= Beginning of Section =
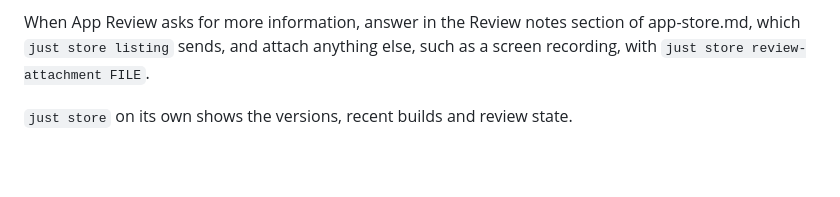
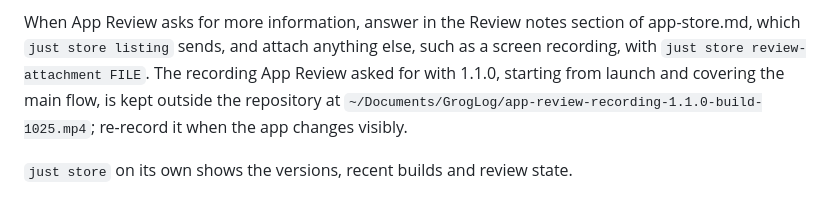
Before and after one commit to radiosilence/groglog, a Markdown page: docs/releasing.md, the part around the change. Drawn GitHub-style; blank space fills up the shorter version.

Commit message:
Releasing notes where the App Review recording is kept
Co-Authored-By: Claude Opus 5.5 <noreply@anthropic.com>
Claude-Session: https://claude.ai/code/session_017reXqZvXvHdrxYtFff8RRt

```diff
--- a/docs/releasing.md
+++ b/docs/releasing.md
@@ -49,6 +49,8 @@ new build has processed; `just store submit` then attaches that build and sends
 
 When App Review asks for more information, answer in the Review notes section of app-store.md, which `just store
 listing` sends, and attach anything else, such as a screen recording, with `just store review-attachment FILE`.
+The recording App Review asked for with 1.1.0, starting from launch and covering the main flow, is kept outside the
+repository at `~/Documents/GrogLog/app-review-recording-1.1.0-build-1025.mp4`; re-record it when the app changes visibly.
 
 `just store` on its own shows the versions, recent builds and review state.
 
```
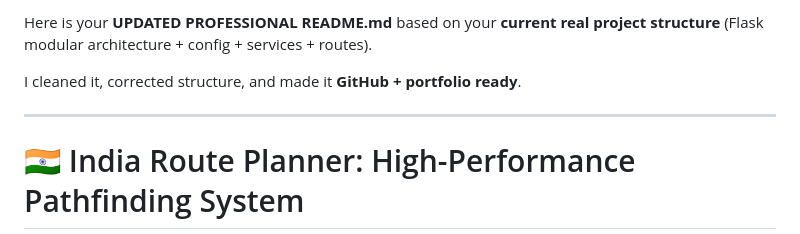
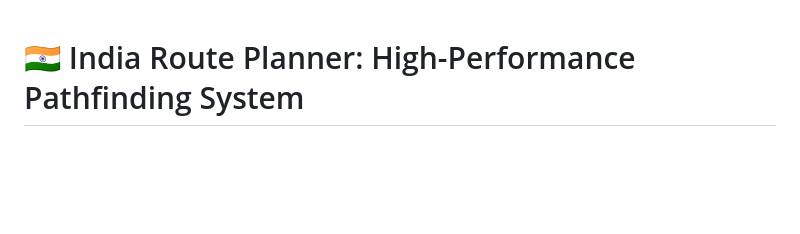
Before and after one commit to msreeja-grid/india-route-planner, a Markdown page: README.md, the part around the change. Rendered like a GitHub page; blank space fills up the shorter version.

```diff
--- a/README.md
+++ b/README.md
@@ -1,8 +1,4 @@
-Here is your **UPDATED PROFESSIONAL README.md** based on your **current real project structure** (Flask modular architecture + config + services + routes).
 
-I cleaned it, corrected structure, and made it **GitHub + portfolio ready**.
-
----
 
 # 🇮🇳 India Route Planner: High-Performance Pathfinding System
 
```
= End of Section =
• WHAT YOU NEED TO DO:
For this task, give the full listing again verbatim and keep out every picture.

• WORKED SOLUTION:
Before and after one commit to radiosilence/groglog, a Markdown page: docs/releasing.md, the part around the change. Drawn GitHub-style; blank space fills up the shorter version.

Commit message:
Releasing notes where the App Review recording is kept
Co-Authored-By: Claude Opus 5.5 <noreply@anthropic.com>
Claude-Session: https://claude.ai/code/session_017reXqZvXvHdrxYtFff8RRt

```diff
--- a/docs/releasing.md
+++ b/docs/releasing.md
@@ -49,6 +49,8 @@ new build has processed; `just store submit` then attaches that build and sends
 
 When App Review asks for more information, answer in the Review notes section of app-store.md, which `just store
 listing` sends, and attach anything else, such as a screen recording, with `just store review-attachment FILE`.
+The recording App Review asked for with 1.1.0, starting from launch and covering the main flow, is kept outside the
+repository at `~/Documents/GrogLog/app-review-recording-1.1.0-build-1025.mp4`; re-record it when the app changes visibly.
 
 `just store` on its own shows the versions, recent builds and review state.
 
```
Before and after one commit to msreeja-grid/india-route-planner, a Markdown page: README.md, the part around the change. Rendered like a GitHub page; blank space fills up the shorter version.

```diff
--- a/README.md
+++ b/README.md
@@ -1,8 +1,4 @@
-Here is your **UPDATED PROFESSIONAL README.md** based on your **current real project structure** (Flask modular architecture + config + services + routes).
 
-I cleaned it, corrected structure, and made it **GitHub + portfolio ready**.
-
----
 
 # 🇮🇳 India Route Planner: High-Performance Pathfinding System
 
```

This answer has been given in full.